**Exercise instructions**
Exact reproduction of every record is required, and pictures are to be excluded.

**Records contained in a dataset**
┄┄┄┄┄┄

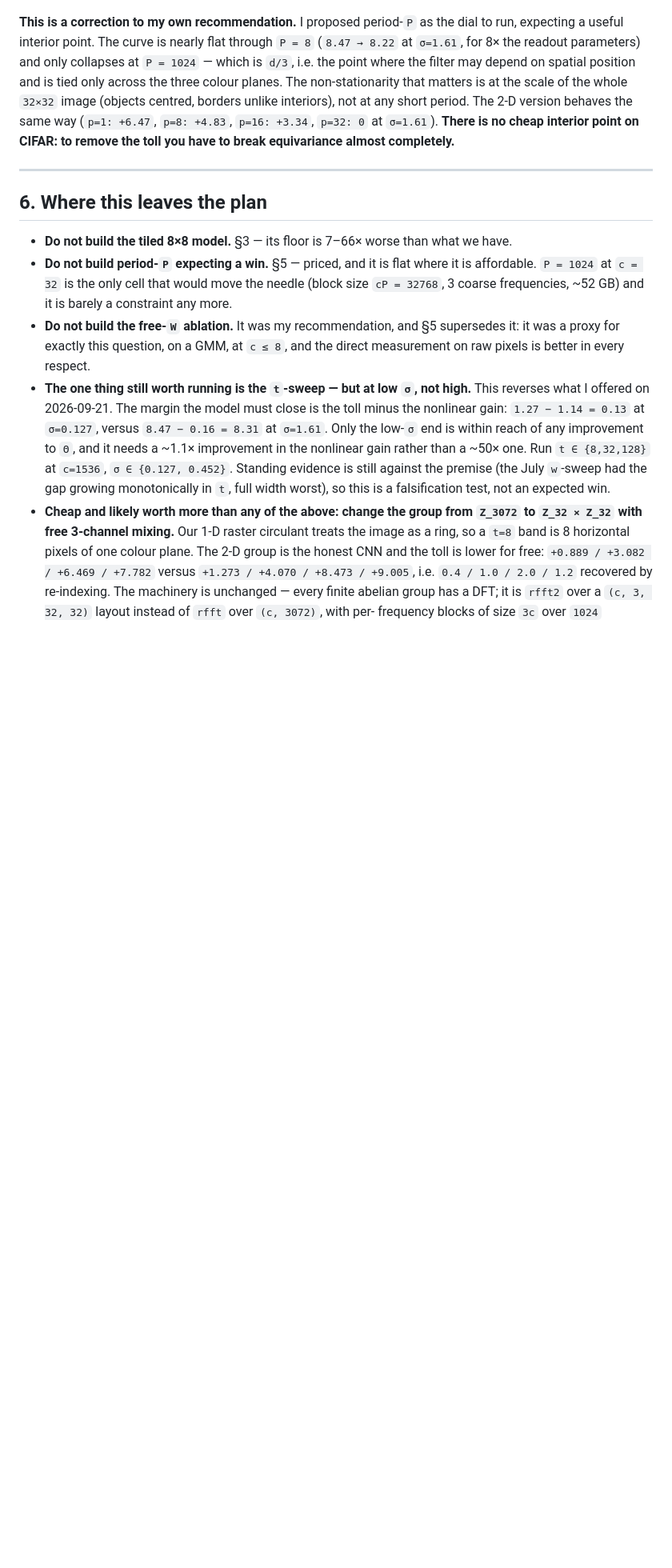
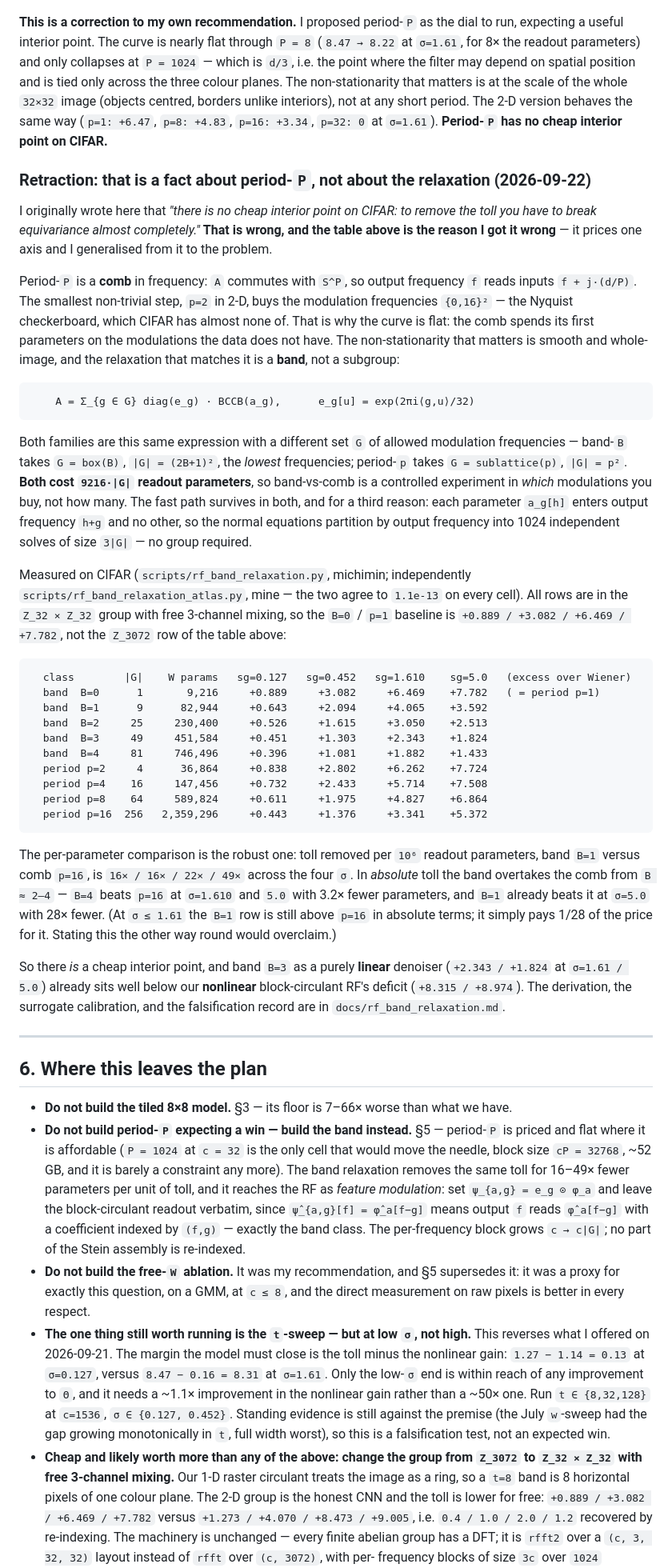
Before and after one commit to Animadversio/CondDiffNonlinearTheory, a Markdown page: docs/rf_blockdiag_derivation_and_toll.md, the part around one of its changes. Shown at 80% size. Drawn GitHub-style; blank space fills up the shorter version.

Commit message:
retract "no cheap interior point on CIFAR" from the toll doc
That claim was generalised from the period-P table, which prices one axis: a comb in
frequency whose first step (p=2 in 2-D) buys the Nyquist checkerboard modulations CIFAR
barely has.  Band and comb are the same family with a different set G of modulation
frequencies at identical parameter cost, so the flatness is a fact about the comb, not
about the relaxation.

- scope the surviving statement to period-P
- add the band correction with the measured CIFAR table (every cell re-verified against
  tables/rf_band_relaxation.npz), cross-referencing docs/rf_band_relaxation.md
- sec 6: build the band, not period-P; note it reaches the RF as feature modulation
- honest limits: flag the load-bearing untested assumption, that the 1.144 nonlinear gain
  transfers to a larger linear class.  It generally shrinks.  Names the decisive run.

Co-Authored-By: Claude Opus 4.8 <noreply@anthropic.com>

````diff
--- a/docs/rf_blockdiag_derivation_and_toll.md
+++ b/docs/rf_blockdiag_derivation_and_toll.md
@@ -377,18 +377,76 @@ at `σ=1.61`, for 8× the readout parameters) and only collapses at `P = 1024`
 across the three colour planes. The non-stationarity that matters is at the scale of the
 whole `32×32` image (objects centred, borders unlike interiors), not at any short period.
 The 2-D version behaves the same way (`p=1: +6.47`, `p=8: +4.83`, `p=16: +3.34`, `p=32: 0`
-at `σ=1.61`). **There is no cheap interior point on CIFAR: to remove the toll you have to
-break equivariance almost completely.**
+at `σ=1.61`). **Period-`P` has no cheap interior point on CIFAR.**
+
+### Retraction: that is a fact about period-`P`, not about the relaxation (2026-09-22)
+
+I originally wrote here that *"there is no cheap interior point on CIFAR: to remove the toll
+you have to break equivariance almost completely."* **That is wrong, and the table above is
+the reason I got it wrong** — it prices one axis and I generalised from it to the problem.
+
+Period-`P` is a **comb** in frequency: `A` commutes with `S^P`, so output frequency `f` reads
+inputs `f + j·(d/P)`. The smallest non-trivial step, `p=2` in 2-D, buys the modulation
+frequencies `{0,16}²` — the Nyquist checkerboard, which CIFAR has almost none of. That is why
+the curve is flat: the comb spends its first parameters on the modulations the data does not
+have. The non-stationarity that matters is smooth and whole-image, and the relaxation that
+matches it is a **band**, not a subgroup:
+
+```
+    A = Σ_{g ∈ G} diag(e_g) · BCCB(a_g),      e_g[u] = exp(2πi⟨g,u⟩/32)
+```
+
+Both families are this same expression with a different set `G` of allowed modulation
+frequencies — band-`B` takes `G = box(B)`, `|G| = (2B+1)²`, the *lowest* frequencies;
+period-`p` takes `G = sublattice(p)`, `|G| = p²`. **Both cost `9216·|G|` readout parameters**,
+so band-vs-comb is a controlled experiment in *which* modulations you buy, not how many. The
+fast path survives in both, and for a third reason: each parameter `a_g[h]` enters output
+frequency `h+g` and no other, so the normal equations partition by output frequency into 1024
+independent solves of size `3|G|` — no group required.
+
+Measured on CIFAR (`scripts/rf_band_relaxation.py`, michimin; independently
+`scripts/rf_band_relaxation_atlas.py`, mine — the two agree to `1.1e-13` on every cell).
+All rows are in the `Z_32 × Z_32` group with free 3-channel mixing, so the `B=0` / `p=1`
+baseline is `+0.889 / +3.082 / +6.469 / +7.782`, not the `Z_3072` row of the table above:
+
+```
+  class        |G|    W params   sg=0.127   sg=0.452   sg=1.610    sg=5.0   (excess over Wiener)
+  band  B=0      1       9,216     +0.889     +3.082     +6.469    +7.782   ( = period p=1)
+  band  B=1      9      82,944     +0.643     +2.094     +4.065    +3.592
+  band  B=2     25     230,400     +0.526     +1.615     +3.050    +2.513
+  band  B=3     49     451,584     +0.451     +1.303     +2.343    +1.824
+  band  B=4     81     746,496     +0.396     +1.081     +1.882    +1.433
+  period p=2     4      36,864     +0.838     +2.802     +6.262    +7.724
+  period p=4    16     147,456     +0.732     +2.433     +5.714    +7.508
+  period p=8    64     589,824     +0.611     +1.975     +4.827    +6.864
+  period p=16  256   2,359,296     +0.443     +1.376     +3.341    +5.372
+```
+
+The per-parameter comparison is the robust one: toll removed per `10⁶` readout parameters,
+band `B=1` versus comb `p=16`, is `16× / 16× / 22× / 49×` across the four `σ`. In *absolute*
+toll the band overtakes the comb from `B ≈ 2–4` — `B=4` beats `p=16` at `σ=1.610` and `5.0`
+with 3.2× fewer parameters, and `B=1` already beats it at `σ=5.0` with 28× fewer. (At
+`σ ≤ 1.61` the `B=1` row is still above `p=16` in absolute terms; it simply pays 1/28 of the
+price for it. Stating this the other way round would overclaim.)
+
+So there *is* a cheap interior point, and band `B=3` as a purely **linear** denoiser
+(`+2.343 / +1.824` at `σ=1.61 / 5.0`) already sits well below our **nonlinear**
+block-circulant RF's deficit (`+8.315 / +8.974`). The derivation, the surrogate calibration,
+and the falsification record are in `docs/rf_band_relaxation.md`.
 
 ---
 
 ## 6. Where this leaves the plan
 
 - **Do not build the tiled 8×8 model.** §3 — its floor is 7–66× worse than what we have.
-- **Do not build period-`P` expecting a win.** §5 — priced, and it is flat where it is
-  affordable. `P = 1024` at `c = 32` is the only cell that would move the needle
-  (block size `cP = 32768`, 3 coarse frequencies, ~52 GB) and it is barely a constraint
-  any more.
+- **Do not build period-`P` expecting a win — build the band instead.** §5 — period-`P` is
+  priced and flat where it is affordable (`P = 1024` at `c = 32` is the only cell that would
+  move the needle, block size `cP = 32768`, ~52 GB, and it is barely a constraint any more).
+  The band relaxation removes the same toll for 16–49× fewer parameters per unit of toll,
+  and it reaches the RF as *feature modulation*: set `ψ_{a,g} = e_g ⊙ φ_a` and leave the
+  block-circulant readout verbatim, since `ψ̂_{a,g}[f] = φ̂_a[f−g]` means output `f` reads
+  `φ̂_a[f−g]` with a coefficient indexed by `(f,g)` — exactly the band class. The
+  per-frequency block grows `c → c|G|`; no part of the Stein assembly is re-indexed.
 - **Do not build the free-`W` ablation.** It was my recommendation, and §5 supersedes it:
   it was a proxy for exactly this question, on a GMM, at `c ≤ 8`, and the direct
   measurement on raw pixels is better in every respect.
````
Also changed, not shown: other parts of docs/rf_blockdiag_derivation_and_toll.md (+14 -1 lines).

┄┄┄┄┄┄

**Task solution**
Before and after one commit to Animadversio/CondDiffNonlinearTheory, a Markdown page: docs/rf_blockdiag_derivation_and_toll.md, the part around one of its changes. Shown at 80% size. Drawn GitHub-style; blank space fills up the shorter version.

Commit message:
retract "no cheap interior point on CIFAR" from the toll doc
That claim was generalised from the period-P table, which prices one axis: a comb in
frequency whose first step (p=2 in 2-D) buys the Nyquist checkerboard modulations CIFAR
barely has.  Band and comb are the same family with a different set G of modulation
frequencies at identical parameter cost, so the flatness is a fact about the comb, not
about the relaxation.

- scope the surviving statement to period-P
- add the band correction with the measured CIFAR table (every cell re-verified against
  tables/rf_band_relaxation.npz), cross-referencing docs/rf_band_relaxation.md
- sec 6: build the band, not period-P; note it reaches the RF as feature modulation
- honest limits: flag the load-bearing untested assumption, that the 1.144 nonlinear gain
  transfers to a larger linear class.  It generally shrinks.  Names the decisive run.

Co-Authored-By: Claude Opus 4.8 <noreply@anthropic.com>

````diff
--- a/docs/rf_blockdiag_derivation_and_toll.md
+++ b/docs/rf_blockdiag_derivation_and_toll.md
@@ -377,18 +377,76 @@ at `σ=1.61`, for 8× the readout parameters) and only collapses at `P = 1024`
 across the three colour planes. The non-stationarity that matters is at the scale of the
 whole `32×32` image (objects centred, borders unlike interiors), not at any short period.
 The 2-D version behaves the same way (`p=1: +6.47`, `p=8: +4.83`, `p=16: +3.34`, `p=32: 0`
-at `σ=1.61`). **There is no cheap interior point on CIFAR: to remove the toll you have to
-break equivariance almost completely.**
+at `σ=1.61`). **Period-`P` has no cheap interior point on CIFAR.**
+
+### Retraction: that is a fact about period-`P`, not about the relaxation (2026-09-22)
+
+I originally wrote here that *"there is no cheap interior point on CIFAR: to remove the toll
+you have to break equivariance almost completely."* **That is wrong, and the table above is
+the reason I got it wrong** — it prices one axis and I generalised from it to the problem.
+
+Period-`P` is a **comb** in frequency: `A` commutes with `S^P`, so output frequency `f` reads
+inputs `f + j·(d/P)`. The smallest non-trivial step, `p=2` in 2-D, buys the modulation
+frequencies `{0,16}²` — the Nyquist checkerboard, which CIFAR has almost none of. That is why
+the curve is flat: the comb spends its first parameters on the modulations the data does not
+have. The non-stationarity that matters is smooth and whole-image, and the relaxation that
+matches it is a **band**, not a subgroup:
+
+```
+    A = Σ_{g ∈ G} diag(e_g) · BCCB(a_g),      e_g[u] = exp(2πi⟨g,u⟩/32)
+```
+
+Both families are this same expression with a different set `G` of allowed modulation
+frequencies — band-`B` takes `G = box(B)`, `|G| = (2B+1)²`, the *lowest* frequencies;
+period-`p` takes `G = sublattice(p)`, `|G| = p²`. **Both cost `9216·|G|` readout parameters**,
+so band-vs-comb is a controlled experiment in *which* modulations you buy, not how many. The
+fast path survives in both, and for a third reason: each parameter `a_g[h]` enters output
+frequency `h+g` and no other, so the normal equations partition by output frequency into 1024
+independent solves of size `3|G|` — no group required.
+
+Measured on CIFAR (`scripts/rf_band_relaxation.py`, michimin; independently
+`scripts/rf_band_relaxation_atlas.py`, mine — the two agree to `1.1e-13` on every cell).
+All rows are in the `Z_32 × Z_32` group with free 3-channel mixing, so the `B=0` / `p=1`
+baseline is `+0.889 / +3.082 / +6.469 / +7.782`, not the `Z_3072` row of the table above:
+
+```
+  class        |G|    W params   sg=0.127   sg=0.452   sg=1.610    sg=5.0   (excess over Wiener)
+  band  B=0      1       9,216     +0.889     +3.082     +6.469    +7.782   ( = period p=1)
+  band  B=1      9      82,944     +0.643     +2.094     +4.065    +3.592
+  band  B=2     25     230,400     +0.526     +1.615     +3.050    +2.513
+  band  B=3     49     451,584     +0.451     +1.303     +2.343    +1.824
+  band  B=4     81     746,496     +0.396     +1.081     +1.882    +1.433
+  period p=2     4      36,864     +0.838     +2.802     +6.262    +7.724
+  period p=4    16     147,456     +0.732     +2.433     +5.714    +7.508
+  period p=8    64     589,824     +0.611     +1.975     +4.827    +6.864
+  period p=16  256   2,359,296     +0.443     +1.376     +3.341    +5.372
+```
+
+The per-parameter comparison is the robust one: toll removed per `10⁶` readout parameters,
+band `B=1` versus comb `p=16`, is `16× / 16× / 22× / 49×` across the four `σ`. In *absolute*
+toll the band overtakes the comb from `B ≈ 2–4` — `B=4` beats `p=16` at `σ=1.610` and `5.0`
+with 3.2× fewer parameters, and `B=1` already beats it at `σ=5.0` with 28× fewer. (At
+`σ ≤ 1.61` the `B=1` row is still above `p=16` in absolute terms; it simply pays 1/28 of the
+price for it. Stating this the other way round would overclaim.)
+
+So there *is* a cheap interior point, and band `B=3` as a purely **linear** denoiser
+(`+2.343 / +1.824` at `σ=1.61 / 5.0`) already sits well below our **nonlinear**
+block-circulant RF's deficit (`+8.315 / +8.974`). The derivation, the surrogate calibration,
+and the falsification record are in `docs/rf_band_relaxation.md`.
 
 ---
 
 ## 6. Where this leaves the plan
 
 - **Do not build the tiled 8×8 model.** §3 — its floor is 7–66× worse than what we have.
-- **Do not build period-`P` expecting a win.** §5 — priced, and it is flat where it is
-  affordable. `P = 1024` at `c = 32` is the only cell that would move the needle
-  (block size `cP = 32768`, 3 coarse frequencies, ~52 GB) and it is barely a constraint
-  any more.
+- **Do not build period-`P` expecting a win — build the band instead.** §5 — period-`P` is
+  priced and flat where it is affordable (`P = 1024` at `c = 32` is the only cell that would
+  move the needle, block size `cP = 32768`, ~52 GB, and it is barely a constraint any more).
+  The band relaxation removes the same toll for 16–49× fewer parameters per unit of toll,
+  and it reaches the RF as *feature modulation*: set `ψ_{a,g} = e_g ⊙ φ_a` and leave the
+  block-circulant readout verbatim, since `ψ̂_{a,g}[f] = φ̂_a[f−g]` means output `f` reads
+  `φ̂_a[f−g]` with a coefficient indexed by `(f,g)` — exactly the band class. The
+  per-frequency block grows `c → c|G|`; no part of the Stein assembly is re-indexed.
 - **Do not build the free-`W` ablation.** It was my recommendation, and §5 supersedes it:
   it was a proxy for exactly this question, on a GMM, at `c ≤ 8`, and the direct
   measurement on raw pixels is better in every respect.
````
Also changed, not shown: other parts of docs/rf_blockdiag_derivation_and_toll.md (+14 -1 lines).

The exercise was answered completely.